• [PROBLEM DETAILS]:
Scan the lines below for the word "Documentation". Copy each line you find it in.

PROVIDED INFORMATION section start

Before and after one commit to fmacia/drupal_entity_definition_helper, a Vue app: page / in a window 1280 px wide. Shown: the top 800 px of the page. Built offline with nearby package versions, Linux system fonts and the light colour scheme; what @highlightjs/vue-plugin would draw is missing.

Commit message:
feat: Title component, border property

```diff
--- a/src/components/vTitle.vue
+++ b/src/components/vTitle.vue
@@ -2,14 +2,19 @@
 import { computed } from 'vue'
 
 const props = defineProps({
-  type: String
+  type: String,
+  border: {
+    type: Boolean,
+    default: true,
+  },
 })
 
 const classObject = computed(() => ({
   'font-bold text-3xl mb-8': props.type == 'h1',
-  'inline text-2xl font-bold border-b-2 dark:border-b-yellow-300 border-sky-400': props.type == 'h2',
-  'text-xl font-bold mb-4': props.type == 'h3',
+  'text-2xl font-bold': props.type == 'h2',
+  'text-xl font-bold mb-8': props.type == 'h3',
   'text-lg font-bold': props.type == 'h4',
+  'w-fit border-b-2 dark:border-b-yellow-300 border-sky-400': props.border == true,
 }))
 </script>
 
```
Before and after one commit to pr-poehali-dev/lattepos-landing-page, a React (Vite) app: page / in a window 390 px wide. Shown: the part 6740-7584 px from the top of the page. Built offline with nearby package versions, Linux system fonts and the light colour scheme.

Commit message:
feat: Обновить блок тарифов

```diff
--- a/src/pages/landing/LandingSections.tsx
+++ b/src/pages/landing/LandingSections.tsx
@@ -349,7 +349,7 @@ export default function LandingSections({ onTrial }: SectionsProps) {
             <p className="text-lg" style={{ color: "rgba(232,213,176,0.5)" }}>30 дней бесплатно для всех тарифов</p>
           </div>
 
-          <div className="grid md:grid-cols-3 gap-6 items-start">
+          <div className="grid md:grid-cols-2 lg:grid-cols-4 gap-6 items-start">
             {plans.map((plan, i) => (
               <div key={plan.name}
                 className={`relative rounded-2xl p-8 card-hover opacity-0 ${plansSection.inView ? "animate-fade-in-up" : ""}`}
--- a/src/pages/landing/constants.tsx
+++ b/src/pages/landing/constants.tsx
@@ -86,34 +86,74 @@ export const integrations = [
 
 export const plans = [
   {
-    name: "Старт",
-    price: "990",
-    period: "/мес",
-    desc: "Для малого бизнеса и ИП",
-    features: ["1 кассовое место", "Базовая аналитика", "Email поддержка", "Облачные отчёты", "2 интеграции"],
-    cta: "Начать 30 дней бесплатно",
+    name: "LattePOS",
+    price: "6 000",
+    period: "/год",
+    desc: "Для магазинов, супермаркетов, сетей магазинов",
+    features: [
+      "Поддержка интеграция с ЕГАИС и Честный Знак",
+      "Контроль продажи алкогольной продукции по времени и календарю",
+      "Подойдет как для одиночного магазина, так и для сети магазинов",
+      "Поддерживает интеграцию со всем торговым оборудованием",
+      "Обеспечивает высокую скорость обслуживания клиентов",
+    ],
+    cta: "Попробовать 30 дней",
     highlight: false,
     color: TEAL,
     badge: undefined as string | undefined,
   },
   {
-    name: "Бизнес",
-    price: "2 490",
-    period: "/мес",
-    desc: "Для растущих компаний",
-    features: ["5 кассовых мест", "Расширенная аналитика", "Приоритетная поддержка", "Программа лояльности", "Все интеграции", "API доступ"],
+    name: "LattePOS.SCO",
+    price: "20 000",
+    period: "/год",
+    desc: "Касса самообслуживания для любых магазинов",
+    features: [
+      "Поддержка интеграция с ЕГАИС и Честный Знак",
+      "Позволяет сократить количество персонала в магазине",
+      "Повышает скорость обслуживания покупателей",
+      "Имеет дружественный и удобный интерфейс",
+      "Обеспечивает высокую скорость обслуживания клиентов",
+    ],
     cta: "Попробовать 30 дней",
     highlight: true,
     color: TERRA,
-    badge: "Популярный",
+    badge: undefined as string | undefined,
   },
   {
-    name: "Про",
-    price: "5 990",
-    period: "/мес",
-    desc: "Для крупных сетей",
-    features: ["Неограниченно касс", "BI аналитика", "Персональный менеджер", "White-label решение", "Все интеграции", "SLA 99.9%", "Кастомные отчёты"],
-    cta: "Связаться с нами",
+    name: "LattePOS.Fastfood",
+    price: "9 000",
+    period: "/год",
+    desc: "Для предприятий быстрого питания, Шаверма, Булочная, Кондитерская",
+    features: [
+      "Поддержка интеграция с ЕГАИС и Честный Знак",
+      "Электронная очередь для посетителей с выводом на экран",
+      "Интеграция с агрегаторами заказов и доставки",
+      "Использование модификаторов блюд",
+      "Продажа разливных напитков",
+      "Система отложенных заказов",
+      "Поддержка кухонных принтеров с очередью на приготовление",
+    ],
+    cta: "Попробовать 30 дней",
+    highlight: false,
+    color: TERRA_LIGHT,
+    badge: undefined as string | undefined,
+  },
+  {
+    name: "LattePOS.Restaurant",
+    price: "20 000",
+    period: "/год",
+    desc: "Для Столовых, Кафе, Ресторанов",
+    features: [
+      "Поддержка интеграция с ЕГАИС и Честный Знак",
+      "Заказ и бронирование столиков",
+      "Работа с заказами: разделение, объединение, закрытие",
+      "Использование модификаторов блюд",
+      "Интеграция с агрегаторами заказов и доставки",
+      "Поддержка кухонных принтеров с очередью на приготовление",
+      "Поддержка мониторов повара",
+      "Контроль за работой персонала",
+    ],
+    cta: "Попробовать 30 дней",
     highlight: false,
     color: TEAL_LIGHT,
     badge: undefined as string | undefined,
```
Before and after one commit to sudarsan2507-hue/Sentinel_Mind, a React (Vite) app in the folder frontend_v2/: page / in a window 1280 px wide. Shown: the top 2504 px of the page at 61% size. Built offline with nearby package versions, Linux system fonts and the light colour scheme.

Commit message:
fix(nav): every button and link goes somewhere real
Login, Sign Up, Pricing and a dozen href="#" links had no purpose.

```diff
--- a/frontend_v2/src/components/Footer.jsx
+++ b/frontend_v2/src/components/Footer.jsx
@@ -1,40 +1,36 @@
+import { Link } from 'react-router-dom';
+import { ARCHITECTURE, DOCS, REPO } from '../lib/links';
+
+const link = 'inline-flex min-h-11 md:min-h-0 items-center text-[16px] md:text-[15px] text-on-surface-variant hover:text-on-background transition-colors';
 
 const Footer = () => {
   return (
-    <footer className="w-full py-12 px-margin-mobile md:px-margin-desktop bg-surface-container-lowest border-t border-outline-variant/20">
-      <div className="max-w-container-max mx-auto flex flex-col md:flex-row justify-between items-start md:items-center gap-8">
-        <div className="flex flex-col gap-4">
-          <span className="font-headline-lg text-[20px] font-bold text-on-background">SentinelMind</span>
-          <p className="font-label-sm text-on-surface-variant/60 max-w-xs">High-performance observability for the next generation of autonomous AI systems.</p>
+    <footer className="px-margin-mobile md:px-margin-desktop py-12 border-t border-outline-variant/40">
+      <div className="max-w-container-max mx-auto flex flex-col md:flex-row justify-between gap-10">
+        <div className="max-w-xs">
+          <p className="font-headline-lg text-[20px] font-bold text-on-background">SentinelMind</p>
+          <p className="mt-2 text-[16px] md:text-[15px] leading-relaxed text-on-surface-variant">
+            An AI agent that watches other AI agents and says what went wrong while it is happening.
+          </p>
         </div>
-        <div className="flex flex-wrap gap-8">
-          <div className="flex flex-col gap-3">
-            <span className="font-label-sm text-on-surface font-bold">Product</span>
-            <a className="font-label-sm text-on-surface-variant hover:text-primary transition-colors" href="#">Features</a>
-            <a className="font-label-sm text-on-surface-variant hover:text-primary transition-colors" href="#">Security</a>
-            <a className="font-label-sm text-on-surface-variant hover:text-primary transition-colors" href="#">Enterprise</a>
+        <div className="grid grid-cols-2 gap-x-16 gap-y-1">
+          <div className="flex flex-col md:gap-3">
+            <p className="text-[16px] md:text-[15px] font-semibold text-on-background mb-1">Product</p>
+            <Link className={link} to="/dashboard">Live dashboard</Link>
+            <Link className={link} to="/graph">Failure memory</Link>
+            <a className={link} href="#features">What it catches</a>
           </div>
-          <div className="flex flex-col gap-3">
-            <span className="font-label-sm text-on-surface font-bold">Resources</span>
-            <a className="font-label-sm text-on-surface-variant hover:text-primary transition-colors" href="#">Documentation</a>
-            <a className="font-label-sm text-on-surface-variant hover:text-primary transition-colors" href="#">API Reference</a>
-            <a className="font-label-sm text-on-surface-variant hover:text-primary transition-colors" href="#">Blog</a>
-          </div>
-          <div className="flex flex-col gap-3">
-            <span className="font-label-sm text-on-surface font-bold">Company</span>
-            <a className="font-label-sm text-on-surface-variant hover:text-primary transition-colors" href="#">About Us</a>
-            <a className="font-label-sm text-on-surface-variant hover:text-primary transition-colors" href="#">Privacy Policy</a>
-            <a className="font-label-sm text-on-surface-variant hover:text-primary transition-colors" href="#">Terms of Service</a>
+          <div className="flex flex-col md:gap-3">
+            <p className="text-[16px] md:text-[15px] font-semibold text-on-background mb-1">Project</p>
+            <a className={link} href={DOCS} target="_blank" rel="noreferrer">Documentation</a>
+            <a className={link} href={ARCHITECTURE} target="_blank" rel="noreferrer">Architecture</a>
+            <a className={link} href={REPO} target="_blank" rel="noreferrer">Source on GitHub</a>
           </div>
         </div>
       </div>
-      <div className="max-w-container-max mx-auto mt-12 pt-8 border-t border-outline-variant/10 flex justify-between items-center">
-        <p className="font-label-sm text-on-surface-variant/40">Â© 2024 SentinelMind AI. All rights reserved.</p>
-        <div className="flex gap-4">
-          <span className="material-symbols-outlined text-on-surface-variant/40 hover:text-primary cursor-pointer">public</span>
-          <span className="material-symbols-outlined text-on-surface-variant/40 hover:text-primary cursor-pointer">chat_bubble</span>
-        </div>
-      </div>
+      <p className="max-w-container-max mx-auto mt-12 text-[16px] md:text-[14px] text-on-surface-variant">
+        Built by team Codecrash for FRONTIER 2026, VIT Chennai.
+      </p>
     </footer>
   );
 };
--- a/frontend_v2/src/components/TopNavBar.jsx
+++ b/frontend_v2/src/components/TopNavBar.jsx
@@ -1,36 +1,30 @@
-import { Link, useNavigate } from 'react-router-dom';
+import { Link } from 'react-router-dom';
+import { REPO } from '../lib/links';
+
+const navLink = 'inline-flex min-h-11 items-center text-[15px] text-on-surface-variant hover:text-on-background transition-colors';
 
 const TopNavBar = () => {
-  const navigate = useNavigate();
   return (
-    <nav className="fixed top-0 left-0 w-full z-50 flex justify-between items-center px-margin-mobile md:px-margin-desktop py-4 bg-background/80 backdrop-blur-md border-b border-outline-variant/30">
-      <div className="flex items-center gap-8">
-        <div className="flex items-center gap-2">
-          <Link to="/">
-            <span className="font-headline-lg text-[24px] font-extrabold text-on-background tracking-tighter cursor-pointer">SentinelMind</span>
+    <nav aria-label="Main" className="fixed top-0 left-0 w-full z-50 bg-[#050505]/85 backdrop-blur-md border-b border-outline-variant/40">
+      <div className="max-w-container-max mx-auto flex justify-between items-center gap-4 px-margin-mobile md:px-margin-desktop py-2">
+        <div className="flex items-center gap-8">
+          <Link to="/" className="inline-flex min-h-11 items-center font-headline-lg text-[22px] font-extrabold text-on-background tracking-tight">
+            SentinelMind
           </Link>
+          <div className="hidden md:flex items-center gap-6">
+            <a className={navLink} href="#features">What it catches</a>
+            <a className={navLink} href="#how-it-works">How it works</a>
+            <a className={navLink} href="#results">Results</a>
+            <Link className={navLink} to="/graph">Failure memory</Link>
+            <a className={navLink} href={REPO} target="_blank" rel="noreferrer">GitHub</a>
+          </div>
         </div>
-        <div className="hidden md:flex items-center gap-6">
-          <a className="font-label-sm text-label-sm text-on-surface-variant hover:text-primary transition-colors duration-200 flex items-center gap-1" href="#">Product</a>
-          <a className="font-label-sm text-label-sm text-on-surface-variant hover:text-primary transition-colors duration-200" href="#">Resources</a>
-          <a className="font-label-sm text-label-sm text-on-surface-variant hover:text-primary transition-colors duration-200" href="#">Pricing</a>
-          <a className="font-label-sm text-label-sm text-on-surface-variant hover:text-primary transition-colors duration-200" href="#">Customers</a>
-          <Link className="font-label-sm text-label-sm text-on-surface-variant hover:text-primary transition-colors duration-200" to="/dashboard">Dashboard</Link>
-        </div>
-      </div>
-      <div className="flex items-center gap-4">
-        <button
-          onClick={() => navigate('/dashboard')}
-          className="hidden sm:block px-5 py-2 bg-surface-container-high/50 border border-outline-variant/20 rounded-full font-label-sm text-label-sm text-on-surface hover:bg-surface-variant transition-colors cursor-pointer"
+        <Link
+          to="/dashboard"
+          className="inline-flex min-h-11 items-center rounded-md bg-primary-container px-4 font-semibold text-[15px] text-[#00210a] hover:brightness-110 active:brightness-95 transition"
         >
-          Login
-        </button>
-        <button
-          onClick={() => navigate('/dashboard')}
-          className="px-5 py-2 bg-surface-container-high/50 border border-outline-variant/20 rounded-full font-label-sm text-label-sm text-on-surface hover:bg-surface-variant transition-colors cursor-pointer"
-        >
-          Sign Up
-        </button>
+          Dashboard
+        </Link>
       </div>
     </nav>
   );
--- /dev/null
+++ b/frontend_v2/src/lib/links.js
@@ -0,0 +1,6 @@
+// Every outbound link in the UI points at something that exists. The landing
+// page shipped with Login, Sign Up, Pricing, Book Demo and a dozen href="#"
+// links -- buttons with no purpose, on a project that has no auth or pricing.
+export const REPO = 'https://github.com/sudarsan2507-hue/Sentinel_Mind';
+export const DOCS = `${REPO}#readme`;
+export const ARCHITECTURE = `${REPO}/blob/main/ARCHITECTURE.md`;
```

PROVIDED INFORMATION section end

• [REPLY TO THE EXERCISE]:
-            <a className="font-label-sm text-on-surface-variant hover:text-primary transition-colors" href="#">Documentation</a>
+            <a className={link} href={DOCS} target="_blank" rel="noreferrer">Documentation</a>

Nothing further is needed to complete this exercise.